It’s a funny expression “Are you chicken?” meaning are you scared; so commonly heard in the playground as a taunt. In actual fact chickens are one of the scariest and feistiest birds I know. If you’ve ever introduced a chicken to an existing flock you will know how threatening and down right mean they can be. The game of “chicken” played by school children is also another interesting use of the word. Both come down to the Pecking Order that is prevalent in any flock. This is when each bird has to fight for their place within the flock and every time a new bird is introduced they have to go through the same procedure.
I had a little hen called Slippy; I was very fond of Slippy. She had a gawky face and peevish expression and a wonky, pale pink comb.
Slippy was at the bottom of the Pecking Order and it used to break my heart to see her receiving pecks and aggressive shoves around feeding time. She wouldn’t get many of the scraps I threw (despite my best endeavours) and would often be a loner wondering around pecking and scratching in solitude. However, a couple of my chickens moved onto the Big Perch in the Sky and I decided to get another four to make a round flock of eight. I gently manoeuvred the cardboard boxes containing the latest additions into the inner coop and released them into the safe confines to get used to their environment and settle down. Once suitably adjusted I opened up the door and off they went into, what I can only describe as, The Abyss…. Doris The Brave poked her beak out and promptly dived straight for the overhanging pine trees and hunkered down with Ethel-the-not-so-ready following hot on her heels and various furious, feathered fowl in hot pursuit. I turned around to see Rosemary cowering in a corner of the inner coop with an outraged (yes I can only describe it as rage) Slippy delivering a staccato of swift pecks to her head. I watched in amazement as Slippy whirled around like a hen possessed in pursuit of more fresh chicken targets; blood dripping from her gnarled beak (well not quite dripping blood but it was all getting a bit out of hand quite frankly). Slippy? My quiet, meek little lamb? This was my first lesson in the Pecking Order and it was no joke; my husband has been known to shake his head and murmur “If they were human size it’d be like something out of Jurassic Park.”
So, how to introduce new birds to your flock without causing stress and anxiety to you, I mean, to your chickens!
If possible have a separate coop for the new birds. They will seem less of a threat to the existing flock and when you finally introduce them it won’t be so dramatic. If you are handy with a drill, some pvc piping and some wire then you can build one of these fabulous chicken tractors designed by the inspirational Janet Luke for next to nothing. They are ingenious contraptions and, as well as providing extra housing for new birds, you can also put your chickens to work in the vege garden in a chicken tractor. They will do all the hard work by clearing and fertilizing a used vege bed leaving it ready for you to plant up again. Perfect!
Distraction is key – rather like dealing with a toddler!
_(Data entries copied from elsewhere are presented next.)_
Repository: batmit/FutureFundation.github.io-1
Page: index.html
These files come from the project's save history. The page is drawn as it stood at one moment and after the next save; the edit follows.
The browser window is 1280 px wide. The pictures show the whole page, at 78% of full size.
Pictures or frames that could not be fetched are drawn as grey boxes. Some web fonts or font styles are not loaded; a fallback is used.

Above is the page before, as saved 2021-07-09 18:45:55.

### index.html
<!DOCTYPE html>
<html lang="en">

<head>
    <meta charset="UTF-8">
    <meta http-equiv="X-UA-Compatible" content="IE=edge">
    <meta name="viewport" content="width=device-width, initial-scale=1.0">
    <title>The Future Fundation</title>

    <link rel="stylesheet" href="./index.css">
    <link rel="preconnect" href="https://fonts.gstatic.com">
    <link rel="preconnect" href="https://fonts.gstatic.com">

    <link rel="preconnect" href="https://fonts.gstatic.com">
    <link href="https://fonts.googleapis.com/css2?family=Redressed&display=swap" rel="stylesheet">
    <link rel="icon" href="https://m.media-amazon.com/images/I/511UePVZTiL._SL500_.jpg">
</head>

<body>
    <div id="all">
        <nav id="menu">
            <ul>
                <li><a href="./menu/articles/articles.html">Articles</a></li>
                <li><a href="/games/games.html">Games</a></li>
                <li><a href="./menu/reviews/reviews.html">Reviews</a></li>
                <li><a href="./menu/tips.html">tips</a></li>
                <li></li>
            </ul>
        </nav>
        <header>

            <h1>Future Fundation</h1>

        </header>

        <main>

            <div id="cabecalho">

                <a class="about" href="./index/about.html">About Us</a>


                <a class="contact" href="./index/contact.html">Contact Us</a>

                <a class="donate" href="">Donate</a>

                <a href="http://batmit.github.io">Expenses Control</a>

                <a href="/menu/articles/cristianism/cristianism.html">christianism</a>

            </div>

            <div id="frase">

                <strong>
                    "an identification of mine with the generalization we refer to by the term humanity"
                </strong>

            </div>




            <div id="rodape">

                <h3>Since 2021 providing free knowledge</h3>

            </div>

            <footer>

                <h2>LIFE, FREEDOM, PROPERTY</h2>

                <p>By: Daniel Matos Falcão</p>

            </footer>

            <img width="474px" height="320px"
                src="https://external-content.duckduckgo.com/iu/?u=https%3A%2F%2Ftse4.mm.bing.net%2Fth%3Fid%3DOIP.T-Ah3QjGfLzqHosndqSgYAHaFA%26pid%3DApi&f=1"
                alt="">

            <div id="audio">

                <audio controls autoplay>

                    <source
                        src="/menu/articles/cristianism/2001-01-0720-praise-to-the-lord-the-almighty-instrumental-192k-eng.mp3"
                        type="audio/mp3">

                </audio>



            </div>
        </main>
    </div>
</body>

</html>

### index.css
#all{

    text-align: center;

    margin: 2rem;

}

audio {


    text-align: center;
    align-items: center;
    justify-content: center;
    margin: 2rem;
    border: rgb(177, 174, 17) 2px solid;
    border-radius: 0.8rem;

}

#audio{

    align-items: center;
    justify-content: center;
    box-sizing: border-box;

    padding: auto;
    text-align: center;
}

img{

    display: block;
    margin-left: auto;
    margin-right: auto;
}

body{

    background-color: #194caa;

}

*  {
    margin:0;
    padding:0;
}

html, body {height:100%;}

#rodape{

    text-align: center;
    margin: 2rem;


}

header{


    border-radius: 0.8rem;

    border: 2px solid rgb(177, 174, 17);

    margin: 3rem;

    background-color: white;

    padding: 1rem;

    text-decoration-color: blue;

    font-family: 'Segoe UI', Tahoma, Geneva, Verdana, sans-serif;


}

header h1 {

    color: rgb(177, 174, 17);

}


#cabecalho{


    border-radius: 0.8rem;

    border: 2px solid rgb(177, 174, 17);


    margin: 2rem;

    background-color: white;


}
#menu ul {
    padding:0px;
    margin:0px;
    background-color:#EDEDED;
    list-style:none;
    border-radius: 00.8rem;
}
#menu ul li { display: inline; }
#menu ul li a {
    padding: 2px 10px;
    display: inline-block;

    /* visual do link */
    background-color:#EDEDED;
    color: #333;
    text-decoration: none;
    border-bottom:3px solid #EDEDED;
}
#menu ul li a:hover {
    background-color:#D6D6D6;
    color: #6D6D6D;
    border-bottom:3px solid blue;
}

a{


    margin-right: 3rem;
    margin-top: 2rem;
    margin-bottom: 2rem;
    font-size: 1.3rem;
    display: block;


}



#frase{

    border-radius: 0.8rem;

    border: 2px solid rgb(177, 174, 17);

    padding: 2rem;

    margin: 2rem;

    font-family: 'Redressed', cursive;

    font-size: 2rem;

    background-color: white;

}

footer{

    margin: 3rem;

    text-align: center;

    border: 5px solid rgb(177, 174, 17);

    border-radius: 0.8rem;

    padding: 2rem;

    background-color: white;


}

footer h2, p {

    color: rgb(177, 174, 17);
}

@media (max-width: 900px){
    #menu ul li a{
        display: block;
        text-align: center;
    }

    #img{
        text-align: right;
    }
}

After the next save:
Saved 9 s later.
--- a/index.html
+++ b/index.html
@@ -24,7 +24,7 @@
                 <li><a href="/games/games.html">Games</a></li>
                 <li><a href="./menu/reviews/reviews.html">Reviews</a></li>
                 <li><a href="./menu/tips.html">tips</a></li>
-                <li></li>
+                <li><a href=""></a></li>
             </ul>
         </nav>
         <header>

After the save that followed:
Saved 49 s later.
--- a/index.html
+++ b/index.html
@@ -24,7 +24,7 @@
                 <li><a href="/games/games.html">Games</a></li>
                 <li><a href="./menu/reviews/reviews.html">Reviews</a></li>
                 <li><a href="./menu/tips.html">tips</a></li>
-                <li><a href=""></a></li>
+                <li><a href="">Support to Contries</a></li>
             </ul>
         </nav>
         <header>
Hang a bunch of silver beet (chard leaves) from string in the coop for the flock to jump at or try a tasty Fat ball. It’ll keep them busy and give the newbies a break.
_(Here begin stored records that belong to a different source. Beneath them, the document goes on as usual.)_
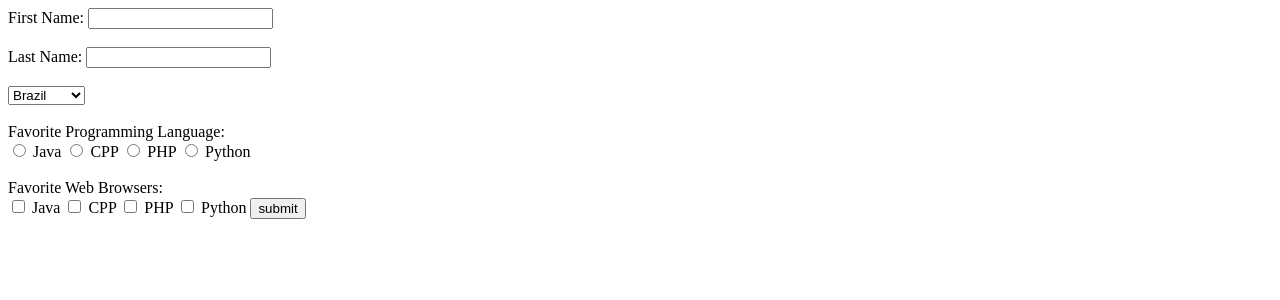
Repository: PNSVN3035/excelr-evening-full-stack
Page: ExcelREvening/Backend/servlets/03-JSPsOnIDE/02-reading-html-data-with-jsp/src/main/webapp/04-student-checkbox-form.html
These files come from the project's save history. The page is drawn as it stood at one moment and after the next save; the edit follows.
The browser window is 1280 px wide. The pictures show the whole page.

Above is the page before, as saved 2024-05-18 23:13:44.

### ExcelREvening/Backend/servlets/03-JSPsOnIDE/02-reading-html-data-with-jsp/src/main/webapp/04-student-checkbox-form.html
<!DOCTYPE html>
<html>
	<head>
		<meta charset="ISO-8859-1">
		<title>Student Registration Form</title>
	</head>
	<body>
		<form action="04-student-checkbox-response.jsp"/>
			First Name: <input type="text" name="firstName"/>
			<br/><br/>
			Last Name: <input type="text" name="lastName"/>
			<br/><br/>
			<select name="country">
				<option>Brazil</option>
				<option>France</option>
				<option>Germany</option>
				<option>India</option>
				<option>Turkey</option>
				<option>US</option>
				<option>UK</option>
			</select>
			<br/><br/>
			Favorite Programming Language: <br/>
			<input type="radio" name="favoriteLanguage" value="Java"/> Java
			<input type="radio" name="favoriteLanguage" value="CPP"/> CPP
			<input type="radio" name="favoriteLanguage" value="PHP"/> PHP
			<input type="radio" name="favoriteLanguage" value="Python"/> Python
			<br/><br/>

			Favorite Web Browsers: <br/>
			<input type="checkbox" name="favoriteBrowsers" value="Java"/> Java
			<input type="checkbox" name="favoriteBrowsers" value="CPP"/> CPP
			<input type="checkbox" name="favoriteBrowsers" value="PHP"/> PHP
			<input type="checkbox" name="favoriteBrowsers" value="Python"/> Python


			<input type="submit" value="submit"/>
	</body>
</html>

After the next save:
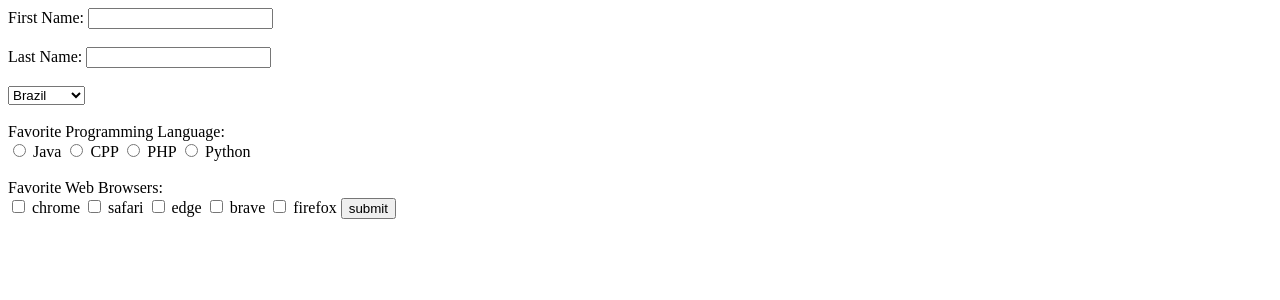
Saved 65 s later.
--- a/ExcelREvening/Backend/servlets/03-JSPsOnIDE/02-reading-html-data-with-jsp/src/main/webapp/04-student-checkbox-form.html
+++ b/ExcelREvening/Backend/servlets/03-JSPsOnIDE/02-reading-html-data-with-jsp/src/main/webapp/04-student-checkbox-form.html
@@ -28,10 +28,11 @@
 			<br/><br/>
 
 			Favorite Web Browsers: <br/>
-			<input type="checkbox" name="favoriteBrowsers" value="Java"/> Java
-			<input type="checkbox" name="favoriteBrowsers" value="CPP"/> CPP
-			<input type="checkbox" name="favoriteBrowsers" value="PHP"/> PHP
-			<input type="checkbox" name="favoriteBrowsers" value="Python"/> Python
+			<input type="checkbox" name="favoriteBrowsers" value="chrome"/> chrome
+			<input type="checkbox" name="favoriteBrowsers" value="safari"/> safari
+			<input type="checkbox" name="favoriteBrowsers" value="edge"/> edge
+			<input type="checkbox" name="favoriteBrowsers" value="brave"/> brave
+			<input type="checkbox" name="favoriteBrowsers" value="firefox"/> firefox
 
 
 			<input type="submit" value="submit"/>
Make sure there are places for new birds to hide within and hunker down to feel safe. My chickens seek solace in these low hanging evergreen branches.
Dump a big load of weeds, soil and leaves for the flock to scratch through.
Make sure new birds are old enough to stick up for themselves
Put out a big array of feeders and water troughs to avoid wings bumping at the table. Don’t buy expensive ones; use ice cream containers, large plastic lids or even an old reflector post.
Any super aggressive bird should be removed. Let her free range and eat away from the flock until things settle down. When re-introduced to the flock she’ll be taken down a peg or two as she will be seen as a “newbie”. Don’t worry, she’ll be fine!
If you have the means, let the existing flock free range in the day. The new birds can spend time getting used to their new environment and when the existing flock return they’ll be too exhausted from their adventures with the bugs and worms to want to pick a fight.
NEVER introduce one single bird to a flock. There is wisdom in the old adage “safety in numbers” after all.
Make sure you offer extra protein for all birds during this stressful time; even a dish of pro-biotic yoghurt to prevent weight loss and feather loss will be well received.
Above all use your common sense and there’s no shame in sitting in your coop all day protecting your new hens (sorry, my husband just murmured something…crazy chicken woman what??!)